Sponsor-Regulator Protocol
Sponsor-Regulator Protocol. The trial sponsor generates a new block and generates its hash value (left). The block's hash value is deposited with the trial regulator, who keeps a copy of every block hash from every trial (right).

At first glance, this appears to solve the problem. A deeper look, however, raises important questions.

Consider what would happen in the event of conflicting block hashes. Whose version should prevail - that of the sponsor or the regulator? An as yet unspecified protocol would need to be adopted for dispute resolution.

Keep in mind that the regulator just stores block hashes - not blocks themselves. The regulator could identify the first block that was rewritten, but the original contents of the block would remain unknown. A competent attack would likely start from the block that would reveal the least information about intent. That's likely to be the first one writable by the trial sponsor. In the event of a block rewriting attack, the sponsor and regulator would know that trial data had been forged, but neither the blocks that were replaced nor changes made would be identifiable.

Once again, the UCSF protocol would have failed to protect trial data from block rewriting attacks.

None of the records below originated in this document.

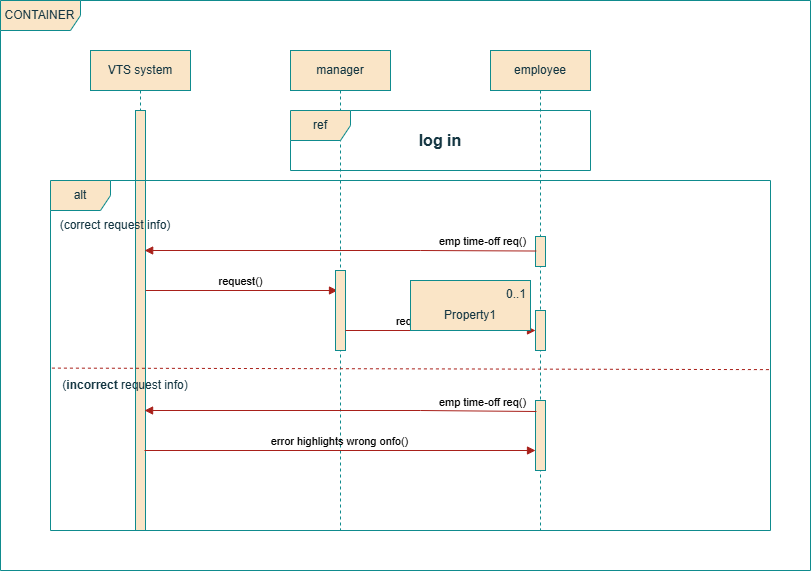
Earlier version of the draw.io export task1/manageTime_sequenceDiagram.drawio.png (zieadkh/Mentorship). Source tidied: cells renumbered, new cells last; positions are measured from the earlier drawing's top-left corner, leaving out a move shared by most shapes.
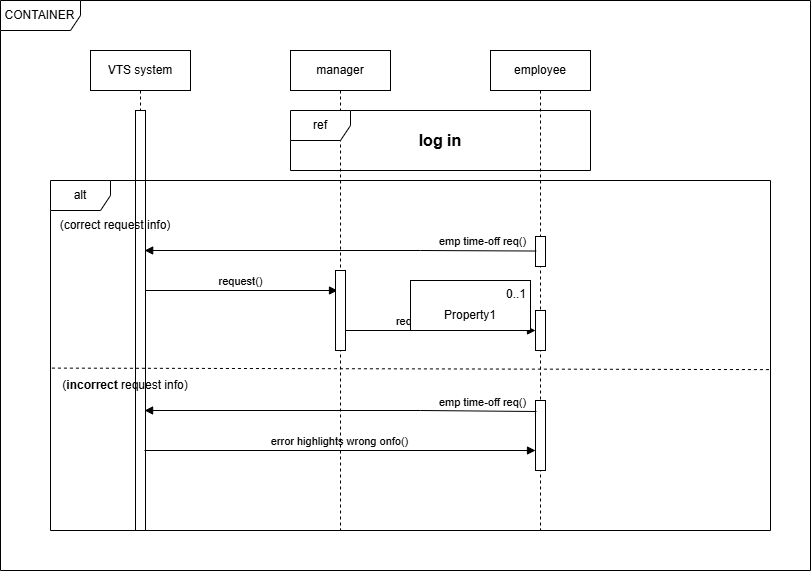
The same diagram one commit later.

Change to the diagram source:
```diff
@@ -2,52 +2,52 @@
   <root>
     <mxCell id="0" />
     <mxCell id="1" parent="0" />
-    <mxCell id="2" value="manager" style="shape=umlLifeline;perimeter=lifelinePerimeter;whiteSpace=wrap;html=1;newEdgeStyle={&quot;curved&quot;:0,&quot;rounded&quot;:0};size=40;labelBackgroundColor=none;fillColor=#FAE5C7;strokeColor=#0F8B8D;fontColor=#143642;" parent="1" vertex="1">
+    <mxCell id="2" value="manager" style="shape=umlLifeline;perimeter=lifelinePerimeter;whiteSpace=wrap;html=1;newEdgeStyle={&quot;curved&quot;:0,&quot;rounded&quot;:0};size=40;labelBackgroundColor=none;" parent="1" vertex="1">
       <mxGeometry x="290" y="50" width="100" height="480" as="geometry" />
     </mxCell>
-    <mxCell id="3" value="employee" style="shape=umlLifeline;perimeter=lifelinePerimeter;whiteSpace=wrap;html=1;newEdgeStyle={&quot;curved&quot;:0,&quot;rounded&quot;:0};labelBackgroundColor=none;fillColor=#FAE5C7;strokeColor=#0F8B8D;fontColor=#143642;" parent="1" vertex="1">
+    <mxCell id="3" value="employee" style="shape=umlLifeline;perimeter=lifelinePerimeter;whiteSpace=wrap;html=1;newEdgeStyle={&quot;curved&quot;:0,&quot;rounded&quot;:0};labelBackgroundColor=none;" parent="1" vertex="1">
       <mxGeometry x="490" y="50" width="100" height="480" as="geometry" />
     </mxCell>
-    <mxCell id="4" style="html=1;points=[[0,0,0,0,5],[0,1,0,0,-5],[1,0,0,0,5],[1,1,0,0,-5]];perimeter=orthogonalPerimeter;outlineConnect=0;targetShapes=umlLifeline;portConstraint=eastwest;newEdgeStyle={&quot;curved&quot;:0,&quot;rounded&quot;:0};labelBackgroundColor=none;fillColor=#FAE5C7;strokeColor=#0F8B8D;fontColor=#143642;" parent="3" vertex="1">
+    <mxCell id="4" style="html=1;points=[[0,0,0,0,5],[0,1,0,0,-5],[1,0,0,0,5],[1,1,0,0,-5]];perimeter=orthogonalPerimeter;outlineConnect=0;targetShapes=umlLifeline;portConstraint=eastwest;newEdgeStyle={&quot;curved&quot;:0,&quot;rounded&quot;:0};labelBackgroundColor=none;" parent="3" vertex="1">
       <mxGeometry x="45" y="186" width="10" height="30" as="geometry" />
     </mxCell>
-    <mxCell id="5" style="html=1;perimeter=orthogonalPerimeter;targetShapes=umlLifeline;newEdgeStyle={&quot;curved&quot;:0,&quot;rounded&quot;:0};labelBackgroundColor=none;fillColor=#FAE5C7;strokeColor=#0F8B8D;fontColor=#143642;" parent="3" vertex="1">
+    <mxCell id="5" style="html=1;perimeter=orthogonalPerimeter;targetShapes=umlLifeline;newEdgeStyle={&quot;curved&quot;:0,&quot;rounded&quot;:0};labelBackgroundColor=none;" parent="3" vertex="1">
       <mxGeometry x="45" y="350" width="10" height="70" as="geometry" />
     </mxCell>
-    <mxCell id="6" value="VTS system" style="shape=umlLifeline;perimeter=lifelinePerimeter;whiteSpace=wrap;html=1;newEdgeStyle={&quot;curved&quot;:0,&quot;rounded&quot;:0};labelBackgroundColor=none;fillColor=#FAE5C7;strokeColor=#0F8B8D;fontColor=#143642;" parent="1" vertex="1">
+    <mxCell id="6" value="VTS system" style="shape=umlLifeline;perimeter=lifelinePerimeter;whiteSpace=wrap;html=1;newEdgeStyle={&quot;curved&quot;:0,&quot;rounded&quot;:0};labelBackgroundColor=none;" parent="1" vertex="1">
       <mxGeometry x="90" y="50" width="100" height="480" as="geometry" />
     </mxCell>
-    <mxCell id="7" style="html=1;perimeter=orthogonalPerimeter;targetShapes=umlLifeline;newEdgeStyle={&quot;curved&quot;:0,&quot;rounded&quot;:0};labelBackgroundColor=none;fillColor=#FAE5C7;strokeColor=#0F8B8D;fontColor=#143642;" parent="6" vertex="1">
+    <mxCell id="7" style="html=1;perimeter=orthogonalPerimeter;targetShapes=umlLifeline;newEdgeStyle={&quot;curved&quot;:0,&quot;rounded&quot;:0};labelBackgroundColor=none;" parent="6" vertex="1">
       <mxGeometry x="45" y="60" width="10" height="420" as="geometry" />
     </mxCell>
-    <mxCell id="8" value="ref" style="shape=umlFrame;whiteSpace=wrap;html=1;labelBackgroundColor=none;fillColor=#FAE5C7;strokeColor=#0F8B8D;fontColor=#143642;" parent="1" vertex="1">
+    <mxCell id="8" value="ref" style="shape=umlFrame;whiteSpace=wrap;html=1;labelBackgroundColor=none;" parent="1" vertex="1">
       <mxGeometry x="290" y="110" width="300" height="60" as="geometry" />
     </mxCell>
-    <mxCell id="9" value="&lt;b&gt;&lt;font style=&quot;font-size: 16px;&quot;&gt;log in&lt;/font&gt;&lt;/b&gt;" style="text;html=1;whiteSpace=wrap;strokeColor=none;fillColor=none;align=center;verticalAlign=middle;rounded=0;labelBackgroundColor=none;fontColor=#143642;" parent="1" vertex="1">
+    <mxCell id="9" value="&lt;b&gt;&lt;font style=&quot;font-size: 16px;&quot;&gt;log in&lt;/font&gt;&lt;/b&gt;" style="text;html=1;whiteSpace=wrap;strokeColor=none;fillColor=none;align=center;verticalAlign=middle;rounded=0;labelBackgroundColor=none;" parent="1" vertex="1">
       <mxGeometry x="410" y="125" width="60" height="30" as="geometry" />
     </mxCell>
-    <mxCell id="10" value="request()" style="html=1;verticalAlign=bottom;endArrow=block;curved=0;rounded=0;labelBackgroundColor=none;strokeColor=#A8201A;fontColor=default;" parent="1" edge="1">
+    <mxCell id="10" value="request()" style="html=1;verticalAlign=bottom;endArrow=block;curved=0;rounded=0;labelBackgroundColor=none;fontColor=default;" parent="1" edge="1">
       <mxGeometry x="-0.01" relative="1" as="geometry">
         <mxPoint x="145.2" y="290" as="sourcePoint" />
         <mxPoint x="337" y="290" as="targetPoint" />
       </mxGeometry>
     </mxCell>
-    <mxCell id="11" value="alt" style="shape=umlFrame;whiteSpace=wrap;html=1;labelBackgroundColor=none;fillColor=#FAE5C7;strokeColor=#0F8B8D;fontColor=#143642;" parent="1" vertex="1">
+    <mxCell id="11" value="alt" style="shape=umlFrame;whiteSpace=wrap;html=1;labelBackgroundColor=none;" parent="1" vertex="1">
       <mxGeometry x="50" y="180" width="720" height="350" as="geometry" />
     </mxCell>
-    <mxCell id="12" value="error highlights wrong onfo()" style="html=1;verticalAlign=bottom;endArrow=block;curved=0;rounded=0;strokeWidth=1;labelBackgroundColor=none;strokeColor=#A8201A;fontColor=default;" parent="1" edge="1">
+    <mxCell id="12" value="error highlights wrong onfo()" style="html=1;verticalAlign=bottom;endArrow=block;curved=0;rounded=0;strokeWidth=1;labelBackgroundColor=none;fontColor=default;" parent="1" edge="1">
       <mxGeometry x="-0.01" relative="1" as="geometry">
         <mxPoint x="144" y="450" as="sourcePoint" />
         <mxPoint x="535" y="450" as="targetPoint" />
       </mxGeometry>
     </mxCell>
-    <mxCell id="13" value="(correct request info)" style="text;html=1;whiteSpace=wrap;strokeColor=none;fillColor=none;align=center;verticalAlign=middle;rounded=0;labelBackgroundColor=none;fontColor=#143642;" parent="1" vertex="1">
+    <mxCell id="13" value="(correct request info)" style="text;html=1;whiteSpace=wrap;strokeColor=none;fillColor=none;align=center;verticalAlign=middle;rounded=0;labelBackgroundColor=none;" parent="1" vertex="1">
       <mxGeometry x="50" y="210" width="130" height="30" as="geometry" />
     </mxCell>
-    <mxCell id="14" style="html=1;perimeter=orthogonalPerimeter;targetShapes=umlLifeline;newEdgeStyle={&quot;curved&quot;:0,&quot;rounded&quot;:0};labelBackgroundColor=none;fillColor=#FAE5C7;strokeColor=#0F8B8D;fontColor=#143642;" parent="1" vertex="1">
+    <mxCell id="14" style="html=1;perimeter=orthogonalPerimeter;targetShapes=umlLifeline;newEdgeStyle={&quot;curved&quot;:0,&quot;rounded&quot;:0};labelBackgroundColor=none;" parent="1" vertex="1">
       <mxGeometry x="335" y="270" width="10" height="80" as="geometry" />
     </mxCell>
-    <mxCell id="15" value="emp time-off req()" style="html=1;verticalAlign=bottom;endArrow=block;curved=0;rounded=0;exitX=0.067;exitY=0.484;exitDx=0;exitDy=0;exitPerimeter=0;labelBackgroundColor=none;strokeColor=#A8201A;fontColor=default;" parent="1" edge="1" source="4">
+    <mxCell id="15" value="emp time-off req()" style="html=1;verticalAlign=bottom;endArrow=block;curved=0;rounded=0;exitX=0.067;exitY=0.484;exitDx=0;exitDy=0;exitPerimeter=0;labelBackgroundColor=none;fontColor=default;" parent="1" edge="1" source="4">
       <mxGeometry x="-0.73" relative="1" as="geometry">
         <mxPoint x="144.2" y="250" as="targetPoint" />
         <Array as="points">
@@ -55,24 +55,24 @@
         </Array>
       </mxGeometry>
     </mxCell>
-    <mxCell id="16" style="html=1;points=[[0,0,0,0,5],[0,1,0,0,-5],[1,0,0,0,5],[1,1,0,0,-5]];perimeter=orthogonalPerimeter;outlineConnect=0;targetShapes=umlLifeline;portConstraint=eastwest;newEdgeStyle={&quot;curved&quot;:0,&quot;rounded&quot;:0};labelBackgroundColor=none;fillColor=#FAE5C7;strokeColor=#0F8B8D;fontColor=#143642;" parent="1" vertex="1">
+    <mxCell id="16" style="html=1;points=[[0,0,0,0,5],[0,1,0,0,-5],[1,0,0,0,5],[1,1,0,0,-5]];perimeter=orthogonalPerimeter;outlineConnect=0;targetShapes=umlLifeline;portConstraint=eastwest;newEdgeStyle={&quot;curved&quot;:0,&quot;rounded&quot;:0};labelBackgroundColor=none;" parent="1" vertex="1">
       <mxGeometry x="535" y="310" width="10" height="40" as="geometry" />
     </mxCell>
-    <mxCell id="17" value="request respoce ()" style="html=1;verticalAlign=bottom;endArrow=block;curved=0;rounded=0;labelBackgroundColor=none;strokeColor=#A8201A;fontColor=default;" parent="1" edge="1" target="16">
+    <mxCell id="17" value="request respoce ()" style="html=1;verticalAlign=bottom;endArrow=block;curved=0;rounded=0;labelBackgroundColor=none;fontColor=default;" parent="1" edge="1" target="16">
       <mxGeometry relative="1" as="geometry">
         <mxPoint x="345" y="330" as="sourcePoint" />
       </mxGeometry>
     </mxCell>
-    <mxCell id="18" style="endArrow=none;dashed=1;html=1;rounded=0;exitX=0.002;exitY=0.67;exitDx=0;exitDy=0;exitPerimeter=0;entryX=1;entryY=0.674;entryDx=0;entryDy=0;entryPerimeter=0;labelBackgroundColor=none;strokeColor=#A8201A;fontColor=default;" parent="1" edge="1">
+    <mxCell id="18" style="endArrow=none;dashed=1;html=1;rounded=0;exitX=0.002;exitY=0.67;exitDx=0;exitDy=0;exitPerimeter=0;entryX=1;entryY=0.674;entryDx=0;entryDy=0;entryPerimeter=0;labelBackgroundColor=none;fontColor=default;" parent="1" edge="1">
       <mxGeometry relative="1" as="geometry">
         <mxPoint x="51.4" y="367.6" as="sourcePoint" />
         <mxPoint x="770" y="369.1" as="targetPoint" />
       </mxGeometry>
     </mxCell>
-    <mxCell id="19" value="(&lt;b&gt;incorrect&lt;/b&gt; request info)" style="text;html=1;whiteSpace=wrap;strokeColor=none;fillColor=none;align=center;verticalAlign=middle;rounded=0;labelBackgroundColor=none;fontColor=#143642;" parent="1" vertex="1">
+    <mxCell id="19" value="(&lt;b&gt;incorrect&lt;/b&gt; request info)" style="text;html=1;whiteSpace=wrap;strokeColor=none;fillColor=none;align=center;verticalAlign=middle;rounded=0;labelBackgroundColor=none;" parent="1" vertex="1">
       <mxGeometry x="60" y="370" width="130" height="30" as="geometry" />
     </mxCell>
-    <mxCell id="20" value="emp time-off req()" style="html=1;verticalAlign=bottom;endArrow=block;curved=0;rounded=0;exitX=0.067;exitY=0.484;exitDx=0;exitDy=0;exitPerimeter=0;labelBackgroundColor=none;strokeColor=#A8201A;fontColor=default;" parent="1" edge="1">
+    <mxCell id="20" value="emp time-off req()" style="html=1;verticalAlign=bottom;endArrow=block;curved=0;rounded=0;exitX=0.067;exitY=0.484;exitDx=0;exitDy=0;exitPerimeter=0;labelBackgroundColor=none;fontColor=default;" parent="1" edge="1">
       <mxGeometry x="-0.73" relative="1" as="geometry">
         <mxPoint x="535.9" y="411" as="sourcePoint" />
         <mxPoint x="144.1" y="410" as="targetPoint" />
@@ -81,15 +81,15 @@
         </Array>
       </mxGeometry>
     </mxCell>
-    <mxCell id="21" value="0..1" style="align=right;verticalAlign=top;spacingRight=2;whiteSpace=wrap;html=1;labelBackgroundColor=none;fillColor=#FAE5C7;strokeColor=#0F8B8D;fontColor=#143642;" parent="1" vertex="1">
+    <mxCell id="21" value="0..1" style="align=right;verticalAlign=top;spacingRight=2;whiteSpace=wrap;html=1;labelBackgroundColor=none;" parent="1" vertex="1">
       <mxGeometry x="410" y="280" width="120" height="50" as="geometry" />
     </mxCell>
-    <mxCell id="22" value="Property1" style="text;html=1;strokeColor=none;fillColor=none;align=center;verticalAlign=middle;spacingLeft=4;spacingRight=4;overflow=hidden;whiteSpace=wrap;labelBackgroundColor=none;fontColor=#143642;" parent="21" vertex="1">
+    <mxCell id="22" value="Property1" style="text;html=1;strokeColor=none;fillColor=none;align=center;verticalAlign=middle;spacingLeft=4;spacingRight=4;overflow=hidden;whiteSpace=wrap;labelBackgroundColor=none;" parent="21" vertex="1">
       <mxGeometry y="1" width="120" height="30" relative="1" as="geometry">
         <mxPoint y="-30" as="offset" />
       </mxGeometry>
     </mxCell>
-    <mxCell id="23" value="CONTAINER" style="shape=umlFrame;whiteSpace=wrap;html=1;width=80;height=30;labelBackgroundColor=none;fillColor=#FAE5C7;strokeColor=#0F8B8D;fontColor=#143642;" parent="1" vertex="1">
+    <mxCell id="23" value="CONTAINER" style="shape=umlFrame;whiteSpace=wrap;html=1;width=80;height=30;labelBackgroundColor=none;" parent="1" vertex="1">
       <mxGeometry width="810" height="570" as="geometry" />
     </mxCell>
   </root>
```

One way to solve this problem would be for the trial regulator to maintain a copy of every block rather than just the block hashes. In the event of a discrepancy, the version of the chain maintained by the regulator would be considered authoritative.

This approach raises the question of why the trial sponsor should even be involved in data maintenance at all. If the regulator maintains the authoritative version, maintaining a second copy merely increases complexity and risk without much to show for it. At the very least, a block chain becomes unnecessary.

In the interest of efficiency and accuracy, the regulator would eventually absorb all data management responsibilities from the trial sponsor.

Ironically, this situation places the regulator in exactly the same predicament that the trial sponsor was in. How will valuable clinical trial data be protected from forgery and corruption?

The regulator might consider adopting the UCSF protocol. Notice, however, that in this case there is no higher authority with which block hashes can be deposited. The buck stops with the regulator. Actually, there might be a higher authority, but that's an article for another time.

So this is where the story ends — with a block chain that no savvy observer would ever describe as "immutable" or "tamper proof." If this exercise ultimately ends in a futile return to the status quo, why not build a system that will deliver real security in the first place rather than security theatre?


Improving the security of sensitive scientific data is a worthwhile goal. Hash-based audit trails like the one proposed in the UCSF paper might offer some benefit in very limited cases. But claims of immutable and tamper proof data protection should be viewed with great skepticism. Bitcoin solved a very specific problem through a brilliant combination of existing technologies and economic incentives. Cherry picking Bitcoin's technologies neutralizes its hard-won security guarantees.

Before committing valuable resources to a block chain project, consider discussing these questions with your team:

  1. What specific security threats will the use of a block chain defend against?
  2. What alternatives exist for countering these threats?
  3. How will block rewriting attacks be addressed?
  4. How will legitimate modification of data be distinguished from attacks?
  5. In what specific ways will security be compromised by eliminating the block chain from this project?
  6. What trusted third parties does this block chain protocol require?